Walleye were sampled in high numbers (13.5 walleye/gillnet), above the management goal of 7.0 walleye/net and well above the range "typical" for this lake class. Walleye abundance in past has generally been near or above the management goal. Good numbers of walleye in the 16-18 inch size range were sampled. The walleye population in Seventh Crow Wing is being maintained by a combination of natural reproduction and stocking by the DNR. Seventh Crow Wing is stocked with walleye fingerlings in odd numbered years. Yellow perch, an important forage species for walleye, were sampled in good numbers. The yellow perch in Seventh Crow Wing are small in size with few fish an acceptable size for angling.
Present and past surveys have shown that Seventh Crow Wing is able to maintain a low to moderate northern pike population composed of moderate to quality sized fish. The northern pike gillnet catch of 1.0 pike/gillnet is below the range "typical" for this lake class, but similar to past surveys. While numbers are low, Seventh Crow Wing is able to produce some large pike due to the combination of a good food supply of white sucker and tullibee (cisco) and fast growth rates.
Seventh Crow Wing supports good populations of panfish and largemouth bass. Anglers will find good numbers of bluegill in the 6-8 inch range and black crappie in the 9-11 inch range. Good largemouth bass habitat of submerged and emergent aquatic vegetation is found in Seventh Crow Wing.

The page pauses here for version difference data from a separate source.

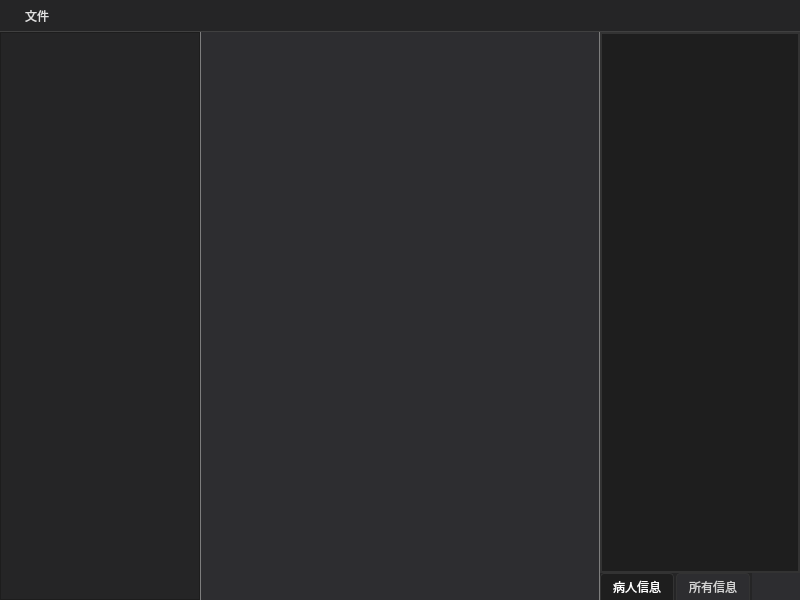
Before: the Qt Designer form src/NewWindow.ui in KollenHub/MTKViewer, drawn with Qt 5.
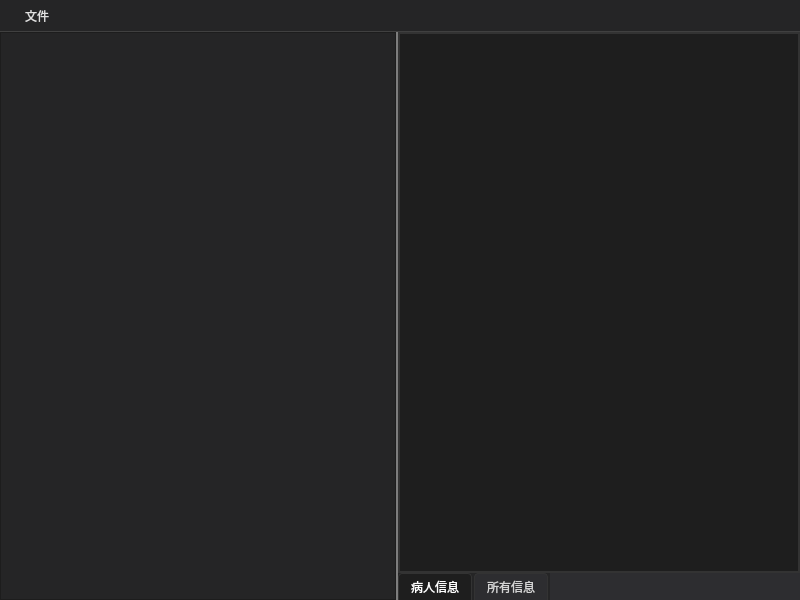
After: the same form once the commit is applied.

What changed in the file:
```diff
--- a/src/NewWindow.ui
+++ b/src/NewWindow.ui
@@ -128,7 +128,7 @@
        </property>
        <property name="maximumSize">
         <size>
-         <width>200</width>
+         <width>16777215</width>
          <height>16777215</height>
         </size>
        </property>
@@ -148,7 +148,7 @@
        </property>
        <property name="maximumSize">
         <size>
-         <width>200</width>
+         <width>16777215</width>
          <height>16777215</height>
         </size>
        </property>
@@ -267,10 +267,22 @@
           <widget class="QTableView" name="patientTagTable">
            <property name="minimumSize">
             <size>
+             <width>0</width>
+             <height>0</height>
+            </size>
+           </property>
+           <property name="baseSize">
+            <size>
              <width>100</width>
              <height>0</height>
             </size>
            </property>
+           <attribute name="horizontalHeaderVisible">
+            <bool>true</bool>
+           </attribute>
+           <attribute name="verticalHeaderVisible">
+            <bool>false</bool>
+           </attribute>
           </widget>
          </item>
         </layout>
```
Left out of the diff: 12 changed lines with no effect on the pictures.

Other species sampled included high numbers of white sucker and bowfin (dogfish) and moderate numbers of pumpkinseed and rock bass. Brown bullhead, yellow bullhead, golden shiner, and green sunfish were sampled in low numbers.